Ybarra Jr.'s In the Beginning is a kind of origin story for novice graffiti writers, calligraphers, scribes, tattoo artists, and all-manner of budding blue-collar artists. The graffiti-style alphabet, with cartoon characters alongside naked women, serve as basic cultural references, picked up from television or the street, learned in childhood. The drawing points to the work of repetition and ritual that must be performed again and again before the artist can ascend to higher expression and eventually achieve a unique style.
Ybarra Jr.'s drawings and etchings are introduced by some of The Huntington's Albrecht Dürer engravings and 15th- and 16th-century illuminated biblical manuscripts, masterly testaments to the rituals of a daily arts practice. They signal a return to the hand's work in making art—a turn away from highly conceptual trends in which artists outsource the labor of implementation to a team of interns and manufacturers. That's not to say that the manual labor of craft isn't cerebral, or that it doesn't engage deeply with philosophical questions.
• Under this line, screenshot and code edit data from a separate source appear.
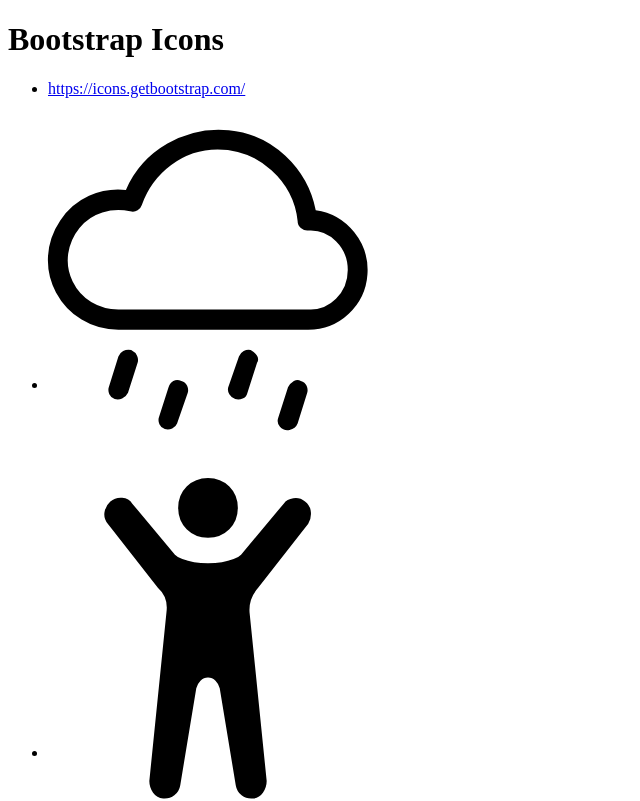
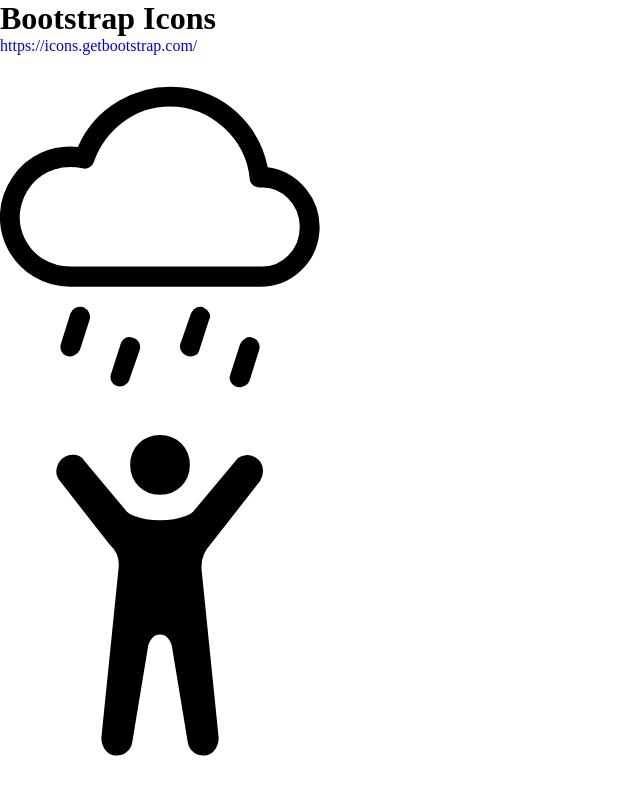
Before and after one commit to yeonayun/2024-WSM-204, a plain HTML site: page 240507_icon/bootstrap_icons.html in a window 1280 px wide. Shown: the top 801 px of the page, without its empty margins (0-640 px from the left). Drawn offline with nearby package versions, Linux system fonts and the light colour scheme.

Commit message:
reset css

```diff
--- a/240507_icon/bootstrap_icons.html
+++ b/240507_icon/bootstrap_icons.html
@@ -6,6 +6,7 @@
     <title>Bootstrap Icons</title>
     <link rel="stylesheet" href="https://cdn.jsdelivr.net/npm/bootstrap-icons@1.11.3/font/bootstrap-icons.min.css">
     <link rel="stylesheet" href="css/style.css">
+    <link rel="stylesheet" href="css/reset.css">
 </head>
 <body>
     <h1>Bootstrap Icons</h1>
@@ -17,5 +18,6 @@
         <li><i class="bi bi-person-arms-up"></i></li>
         <li><i class="bi bi-umbrella"></i></li>
     </ul>
+    <img src="http://file3.instiz.net/data/cached_img/upload/2022/10/28/13/fa4f4de6d23b34d9e5bee8b4fea5d3bc.jpg" alt="내남친">
 </body>
 </html>
--- /dev/null
+++ b/240507_icon/css/reset.css
@@ -0,0 +1,17 @@
+* {
+    margin: 0;
+    padding: 0;
+    box-sizing: border-box; /* 크기 기준이 content -> border */
+}
+
+a {
+    text-decoration: none; /* 링크 블루 언더라인 스타일 삭제 */
+}
+
+ul,ol {
+    list-style: none; /* 리스트 아이템 글머리표 삭제*/
+}
+
+img {
+    max-width: 100%; /* 자기크기 유지하다가 창이 더 작아지면 창 크기만해짐 */
+}
```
Riffing off monks' manuscripts created centuries ago, Ybarra Jr. reframes questions of good and evil, using the vocabulary and iconography of urban Chicano culture by referencing such cultural figures as Selena (the beloved Mexican American, Tex-Mex martyr), as well as Pablo Escobar and El Chapo, two of the most admired, fetishized, and despised drug lords of all time.
Mario Ybarra Jr., It’s Okay 2 Slay, 2018. Marker and acrylic paint on paper, 11 x 14 in. Courtesy of the artist.
But Ybarra Jr.'s drawings are also preoccupied with other concerns more pertinent to our modern, hyper-capitalist times. In "Stacks of Bread," the artist depicts a fat stack of cash bills, for example. While, abstractly, our general culture recognizes that money is power, for people in poor and working-class communities, hustling day to day to make money, a stack of cash directly translates to bread—the difference between having a day's meal or not.
People of color have always played an essential role in California and U.S. history, not just for their raw manual labor, but also for their intellectual and cultural contributions. For them and others in this context, rituals of labor are, perhaps, more than anything, acts of survival. "Rituals of Labor and Engagement" is an intimate testament to this endurance.
“Rituals of Labor and Engagement: Carolina Caycedo and Mario Ybarra Jr.” is on view in the Susan and Stephen Chandler Wing of the Virginia Steele Scott Galleries of American Art through Feb. 25, 2019. Photo by Deborah Miller.
You can watch a video about the exhibition and artists on YouTube.
You can listen to a musical play-list to accompany the exhibition, selected by participating artist Carolina Caycedo and her performers, on Spotify. (A free Spotify account is required to access this playlist.
Generous support for this exhibition is provided by Terri and Jerry Kohl and family, the Philip and Muriel Berman Foundation, and the WHH Foundation.
Carribean Fragoza is a freelance journalist who writes about art in Southern California.